Search the data for the string "control" and extract every line where it appears.

Items from a data source
☆ ☆ ☆

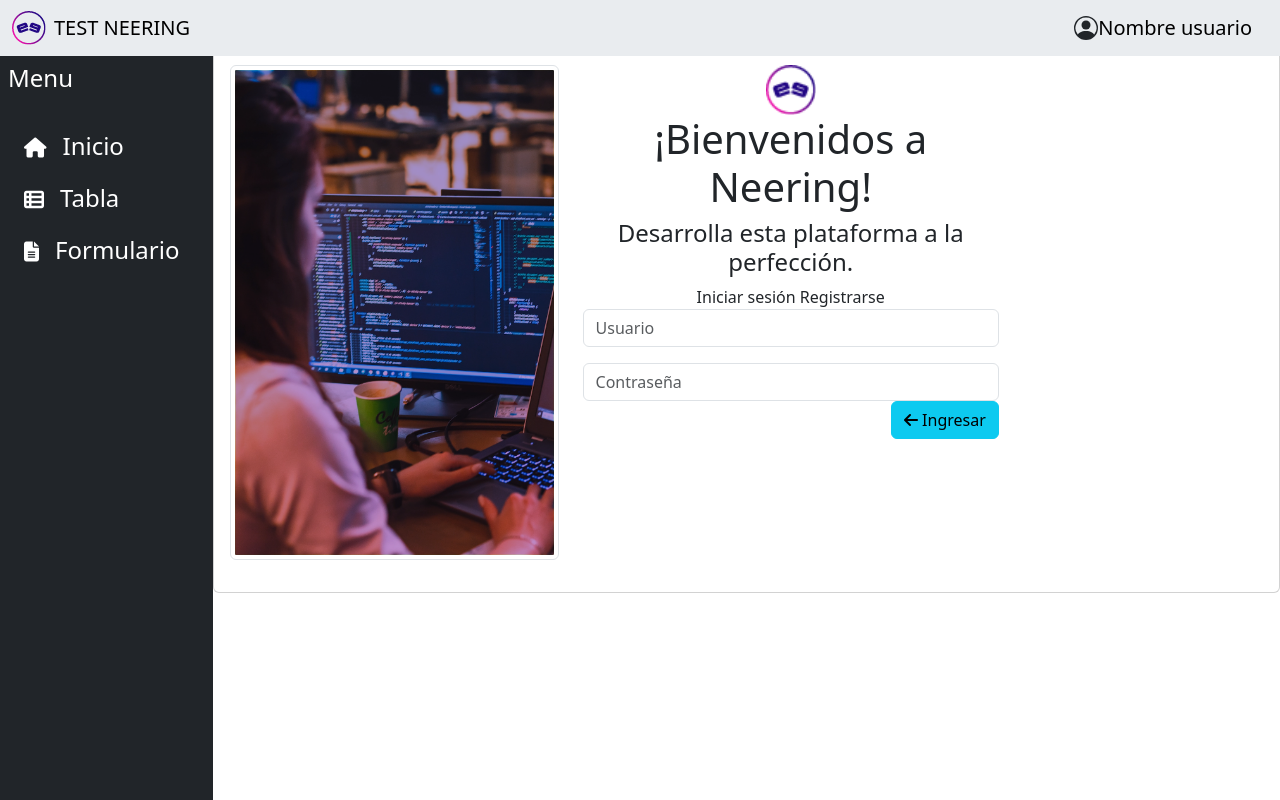
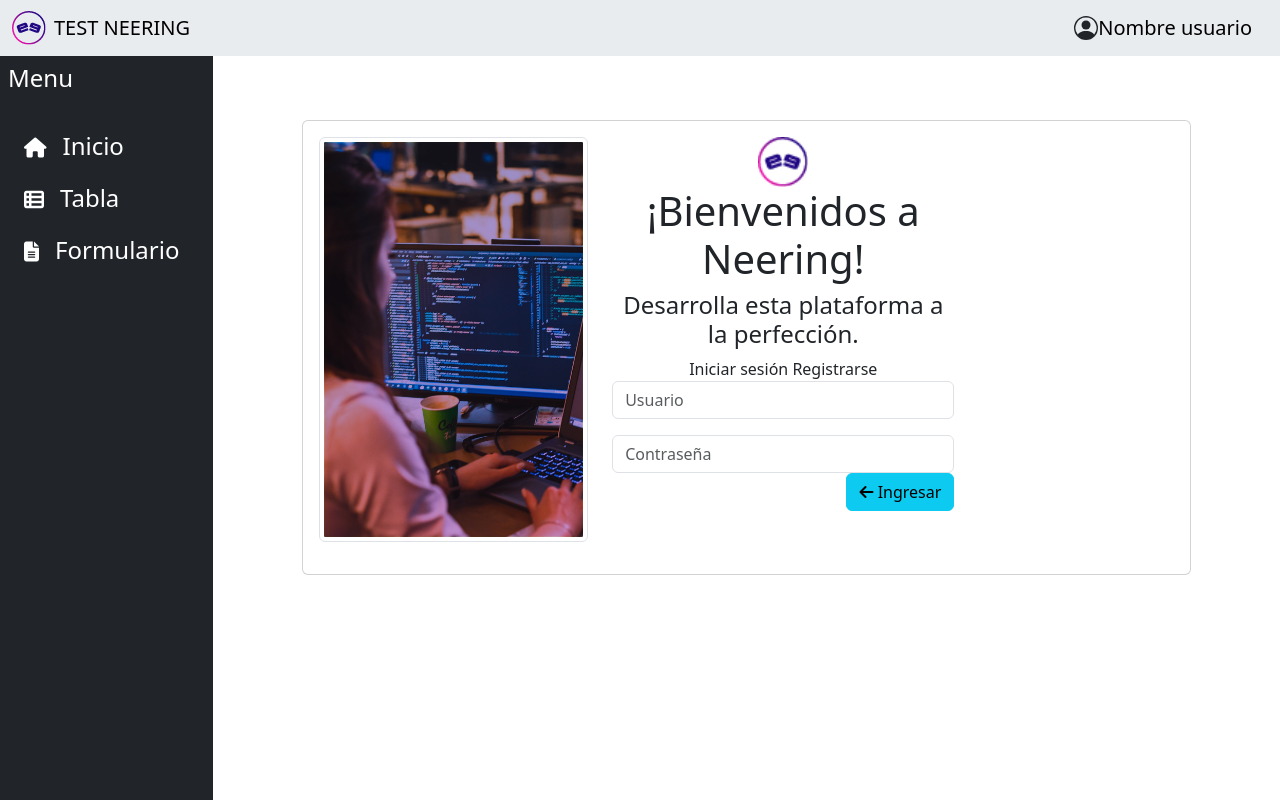
Before and after one commit to bas-clavijo/usuario-vue, a Vue app: page /home in a window 1280 px wide. Built offline with nearby package versions, Linux system fonts and the light colour scheme.

Commit message:
Modificacion en la estructura

```diff
--- a/src/views/HomeView.vue
+++ b/src/views/HomeView.vue
@@ -1,6 +1,6 @@
 <template>
-  <div class="col offset mt-5 ">
-    <div class="col-lg-12">
+  <div class="col offset py-4 ">
+    <div class="col-lg-10 offset-lg-1 py-5">
       <div class="card">
         <div class="card-body">
           <div class="row">
```
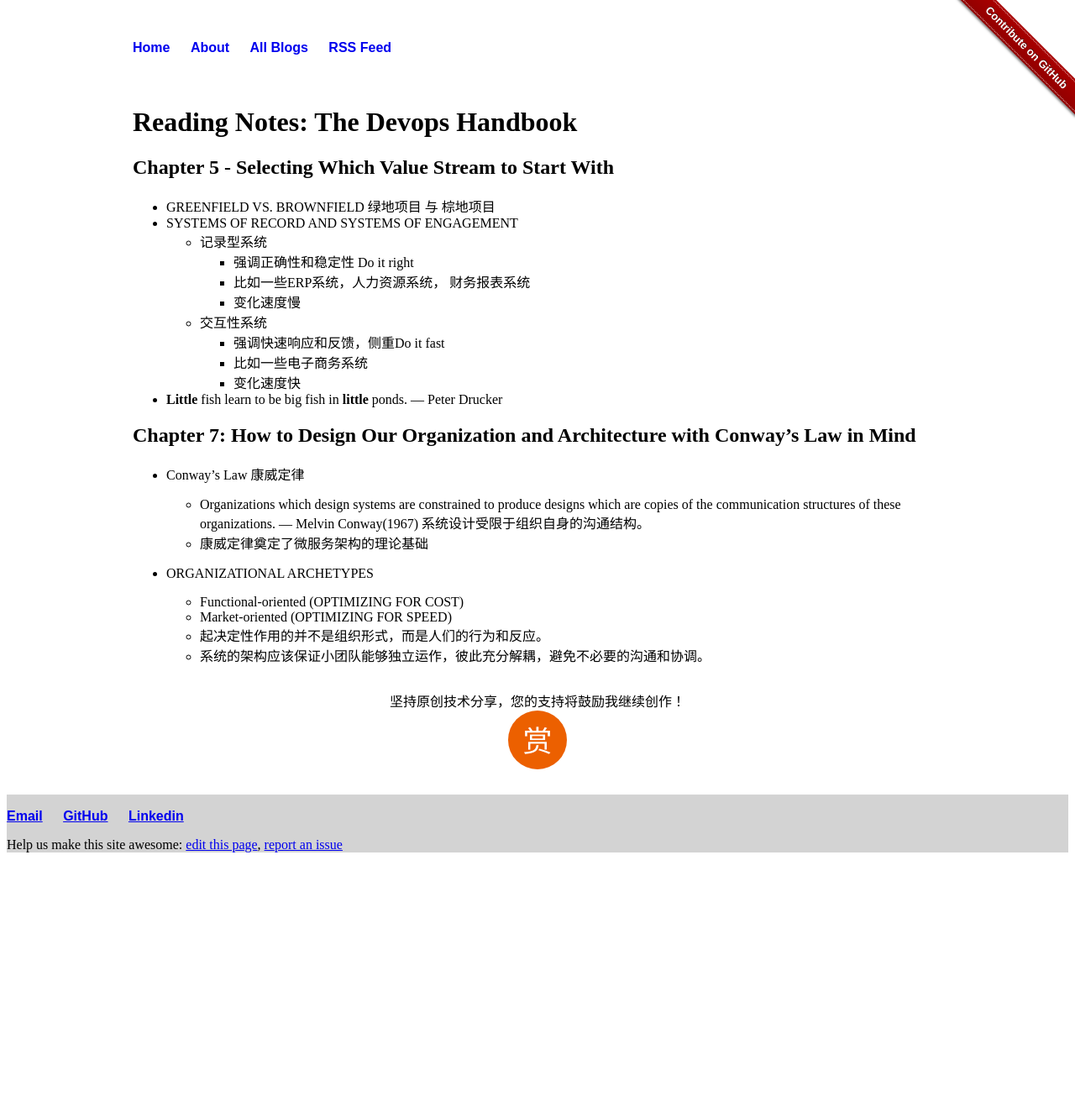
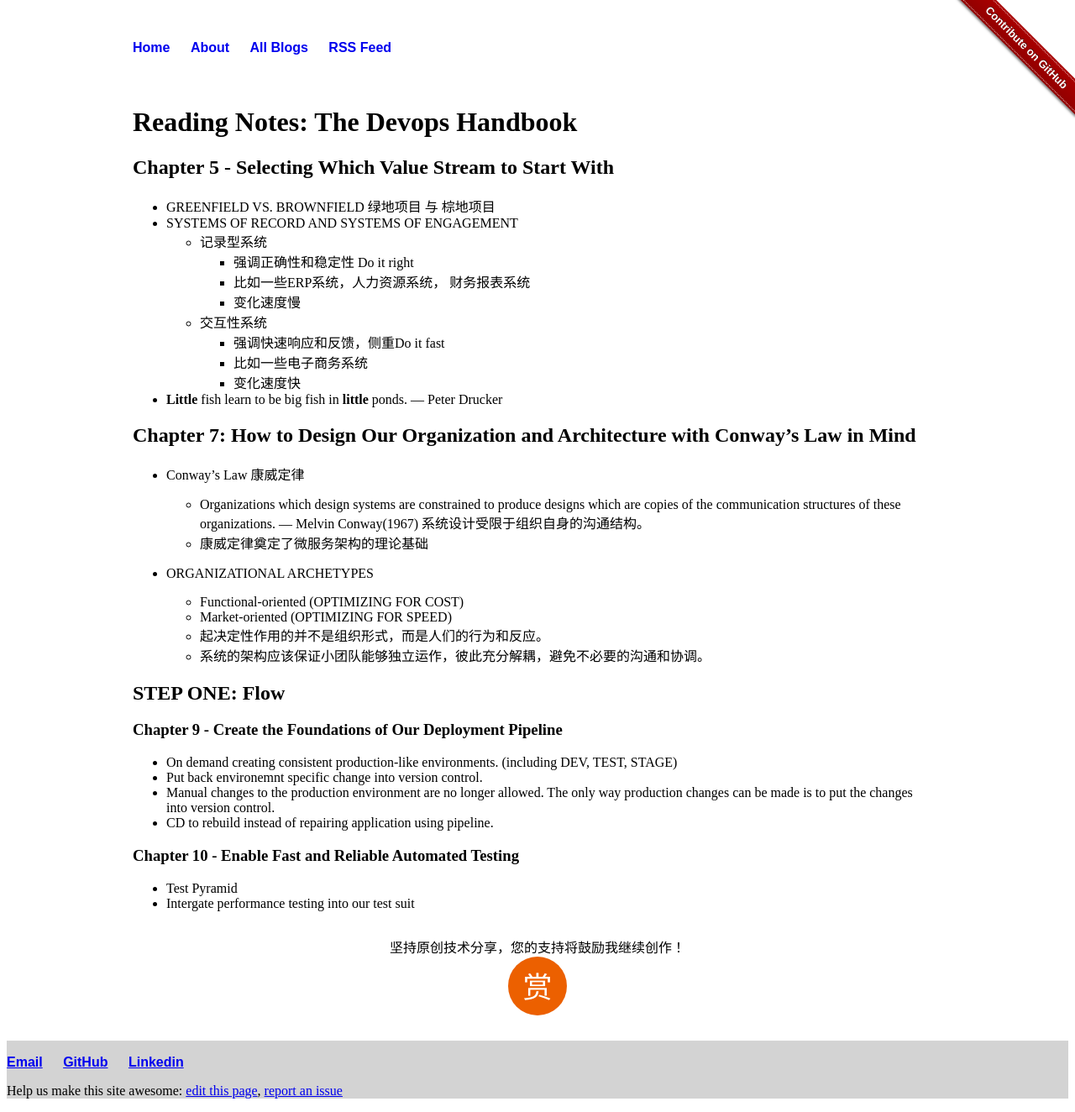
Before and after one commit to liuning0820/liuning0820.github.io, a Jekyll site: the page built from _posts/2019-03-04-the-devops-handbook-reading-notes.md, in a window 1280 px wide. Shown: the whole page at 84% size. Built offline with Jekyll 4.4.1, drawn with Linux system fonts in a browser that asks for light colours; before the commit the page ends 1031 px from its top, so only the background shows below that.

Commit message:
update note of chatper 9 and 10.

```diff
--- a/_posts/2019-03-04-the-devops-handbook-reading-notes.md
+++ b/_posts/2019-03-04-the-devops-handbook-reading-notes.md
@@ -31,3 +31,17 @@ author: liuning0820
   * Market-oriented (OPTIMIZING FOR SPEED)
   * 起决定性作用的并不是组织形式，而是人们的行为和反应。
   * 系统的架构应该保证小团队能够独立运作，彼此充分解耦，避免不必要的沟通和协调。
+
+## STEP ONE: Flow
+
+### Chapter 9 - Create the Foundations of Our Deployment Pipeline
+
+* On demand creating consistent production-like environments. (including DEV, TEST, STAGE)
+* Put back environemnt specific change into version control.
+* Manual changes to the production environment are no longer allowed. The only way production changes can be made is to put the changes into version control.
+* CD to rebuild instead of repairing application using pipeline.
+
+### Chapter 10 - Enable Fast and Reliable Automated Testing
+
+* Test Pyramid
+* Intergate performance testing into our test suit
```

☆ ☆ ☆

Answer box -
+* Put back environemnt specific change into version control.
+* Manual changes to the production environment are no longer allowed. The only way production changes can be made is to put the changes into version control.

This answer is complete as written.